Our California offices reported that local governments are provided N 95 dust masks to citizens because of the wild fires. Such masks may not actually help all users and the smoke and particulate may not exceed permissible levels. Nevertheless, these masks do often provide comfort when exposed to dusty conditions which are uncomfortable but do not present a hazard.

Louisiana Governor Appeals LGBT Executive Order Ruling to State Supreme Court

Ogletree Deakins • December 13, 2017
On December 1, 2017, Louisiana Governor John Bel Edwards (D) appealed a state appellate court decision holding that Executive Order JBE 2016 – 11, which seeks to protect the rights of lesbian, bisexual, gay, transgender individuals, and other protected classes from discrimination by Louisiana agencies, departments and contractors was unconstitutional.

Missouri Court Tackles Sex Stereotyping, Highlights Sexual Orientation and Gender Identity Issues

Ogletree Deakins • December 13, 2017
While nearly half of all states expressly prohibit discrimination based on sexual orientation and/or gender identity, Missouri is not one of those states. However, the Missouri Court of Appeals recently issued a decision in favor of a gay employee who filed a lawsuit alleging sex discrimination based on sex stereotyping. Lampley v. Missouri Commission on Human Rights, No. WD80288 (October 24, 2017).

DLSE Reverses Its Position on California Rest Breaks

Jackson Lewis P.C. • December 11, 2017
In November 2017, the California Labor Commissioner’s office, Division of Labor Standards Enforcement (“DLSE”), published updated guidance on employer provided paid 10-minute rest breaks.

Localities and the Compensation History Ban: Next Stop Albany County

Jackson Lewis P.C. • December 08, 2017
New York Governor Andrew Cuomo has long supported measures related to pay equity. In 2015, he signed a pay equity law that prohibited an employee from being paid a lower wage on the basis on gender. Similarly, in early 2017, Cuomo signed an executive order prohibiting state agencies from making pre-employment offer inquiries about a candidate’s prior or current salary.

New York Releases Paid Family Leave Statement of Rights and Model Policy Language

Ogletree Deakins • December 07, 2017
As we previously reported, the New York State Paid Family Leave Law (PFL) will go into effect on January 1, 2018, requiring virtually all private employers in New York to provide paid family leave benefits to eligible employees.

Bill Would Revise New Jersey Law Against Discrimination to Limit Employment Agreements

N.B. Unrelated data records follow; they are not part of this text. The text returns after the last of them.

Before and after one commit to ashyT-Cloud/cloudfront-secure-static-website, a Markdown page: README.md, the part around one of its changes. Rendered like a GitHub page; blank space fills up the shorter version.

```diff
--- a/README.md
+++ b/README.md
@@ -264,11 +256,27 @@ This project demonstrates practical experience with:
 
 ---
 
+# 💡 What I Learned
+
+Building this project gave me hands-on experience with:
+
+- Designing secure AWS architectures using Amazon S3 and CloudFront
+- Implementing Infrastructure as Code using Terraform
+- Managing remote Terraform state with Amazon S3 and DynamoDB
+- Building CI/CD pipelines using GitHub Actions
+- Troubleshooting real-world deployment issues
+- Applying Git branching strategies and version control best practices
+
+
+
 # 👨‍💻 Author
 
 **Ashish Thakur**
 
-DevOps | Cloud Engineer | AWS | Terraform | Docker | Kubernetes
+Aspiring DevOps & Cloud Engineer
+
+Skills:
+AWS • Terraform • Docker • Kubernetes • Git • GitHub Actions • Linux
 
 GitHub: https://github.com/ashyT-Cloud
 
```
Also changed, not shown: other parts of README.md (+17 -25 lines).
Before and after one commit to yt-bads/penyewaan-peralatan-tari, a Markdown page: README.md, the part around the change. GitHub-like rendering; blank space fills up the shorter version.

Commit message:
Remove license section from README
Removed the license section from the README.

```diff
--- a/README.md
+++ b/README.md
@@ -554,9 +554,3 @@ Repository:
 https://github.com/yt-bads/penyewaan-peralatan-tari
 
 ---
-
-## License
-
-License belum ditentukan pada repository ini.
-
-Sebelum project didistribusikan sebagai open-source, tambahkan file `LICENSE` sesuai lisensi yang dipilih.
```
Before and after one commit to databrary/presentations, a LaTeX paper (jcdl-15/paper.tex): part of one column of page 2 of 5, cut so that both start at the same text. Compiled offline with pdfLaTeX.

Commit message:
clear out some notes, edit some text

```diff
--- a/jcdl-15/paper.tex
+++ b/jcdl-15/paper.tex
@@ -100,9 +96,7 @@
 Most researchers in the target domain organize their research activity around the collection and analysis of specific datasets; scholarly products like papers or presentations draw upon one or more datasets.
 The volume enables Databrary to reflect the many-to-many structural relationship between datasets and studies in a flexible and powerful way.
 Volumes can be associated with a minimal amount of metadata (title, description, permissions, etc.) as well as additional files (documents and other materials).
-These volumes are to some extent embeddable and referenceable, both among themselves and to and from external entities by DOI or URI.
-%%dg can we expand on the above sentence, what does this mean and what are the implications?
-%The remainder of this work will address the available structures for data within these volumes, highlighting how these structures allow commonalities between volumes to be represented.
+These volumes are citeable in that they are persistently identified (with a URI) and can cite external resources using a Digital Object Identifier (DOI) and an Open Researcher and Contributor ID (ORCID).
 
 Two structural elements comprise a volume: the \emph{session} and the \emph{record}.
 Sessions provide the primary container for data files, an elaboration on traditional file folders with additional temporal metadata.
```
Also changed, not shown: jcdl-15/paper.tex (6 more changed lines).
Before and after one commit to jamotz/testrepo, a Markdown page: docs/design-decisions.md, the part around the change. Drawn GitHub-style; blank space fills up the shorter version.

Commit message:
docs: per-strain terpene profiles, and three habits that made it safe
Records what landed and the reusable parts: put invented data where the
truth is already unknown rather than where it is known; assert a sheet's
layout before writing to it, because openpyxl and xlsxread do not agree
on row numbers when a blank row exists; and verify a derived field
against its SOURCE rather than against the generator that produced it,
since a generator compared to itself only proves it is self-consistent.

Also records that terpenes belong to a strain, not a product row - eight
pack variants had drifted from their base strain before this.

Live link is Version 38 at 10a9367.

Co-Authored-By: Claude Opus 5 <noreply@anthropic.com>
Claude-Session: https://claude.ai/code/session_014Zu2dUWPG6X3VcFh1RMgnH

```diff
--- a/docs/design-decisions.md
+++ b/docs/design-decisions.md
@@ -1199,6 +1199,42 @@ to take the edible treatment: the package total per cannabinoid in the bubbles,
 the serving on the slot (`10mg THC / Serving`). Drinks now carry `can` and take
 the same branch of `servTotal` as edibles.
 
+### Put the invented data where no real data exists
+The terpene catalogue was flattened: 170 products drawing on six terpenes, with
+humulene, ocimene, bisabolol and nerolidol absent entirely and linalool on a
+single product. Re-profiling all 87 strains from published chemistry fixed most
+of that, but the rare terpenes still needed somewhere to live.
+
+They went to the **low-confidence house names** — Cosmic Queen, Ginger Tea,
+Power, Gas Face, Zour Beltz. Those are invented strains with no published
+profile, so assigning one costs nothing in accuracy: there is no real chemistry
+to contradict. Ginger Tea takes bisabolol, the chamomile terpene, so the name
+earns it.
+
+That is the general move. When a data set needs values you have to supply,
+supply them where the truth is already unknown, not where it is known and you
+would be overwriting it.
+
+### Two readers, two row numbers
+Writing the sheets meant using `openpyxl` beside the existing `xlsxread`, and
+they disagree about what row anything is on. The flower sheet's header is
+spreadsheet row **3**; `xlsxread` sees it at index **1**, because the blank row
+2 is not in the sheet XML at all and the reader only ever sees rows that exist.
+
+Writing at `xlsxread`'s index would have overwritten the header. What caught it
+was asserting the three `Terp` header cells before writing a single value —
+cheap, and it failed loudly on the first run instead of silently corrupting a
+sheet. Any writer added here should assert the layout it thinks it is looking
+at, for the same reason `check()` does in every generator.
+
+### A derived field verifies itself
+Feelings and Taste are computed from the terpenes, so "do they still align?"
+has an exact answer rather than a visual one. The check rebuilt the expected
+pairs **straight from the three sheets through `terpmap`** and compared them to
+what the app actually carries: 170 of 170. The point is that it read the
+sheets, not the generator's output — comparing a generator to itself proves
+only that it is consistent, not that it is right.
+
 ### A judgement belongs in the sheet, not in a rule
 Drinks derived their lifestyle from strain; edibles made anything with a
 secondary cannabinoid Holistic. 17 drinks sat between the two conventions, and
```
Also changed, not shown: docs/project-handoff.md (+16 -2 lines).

Jackson Lewis P.C. • December 07, 2017
A bill in the New Jersey State Senate would effectively prohibit jury waivers, arbitration clauses, and non-disclosure provisions related to claims under the New Jersey Law Against Discrimination, N.J.S.A. § 10:5-1, et seq. (LAD).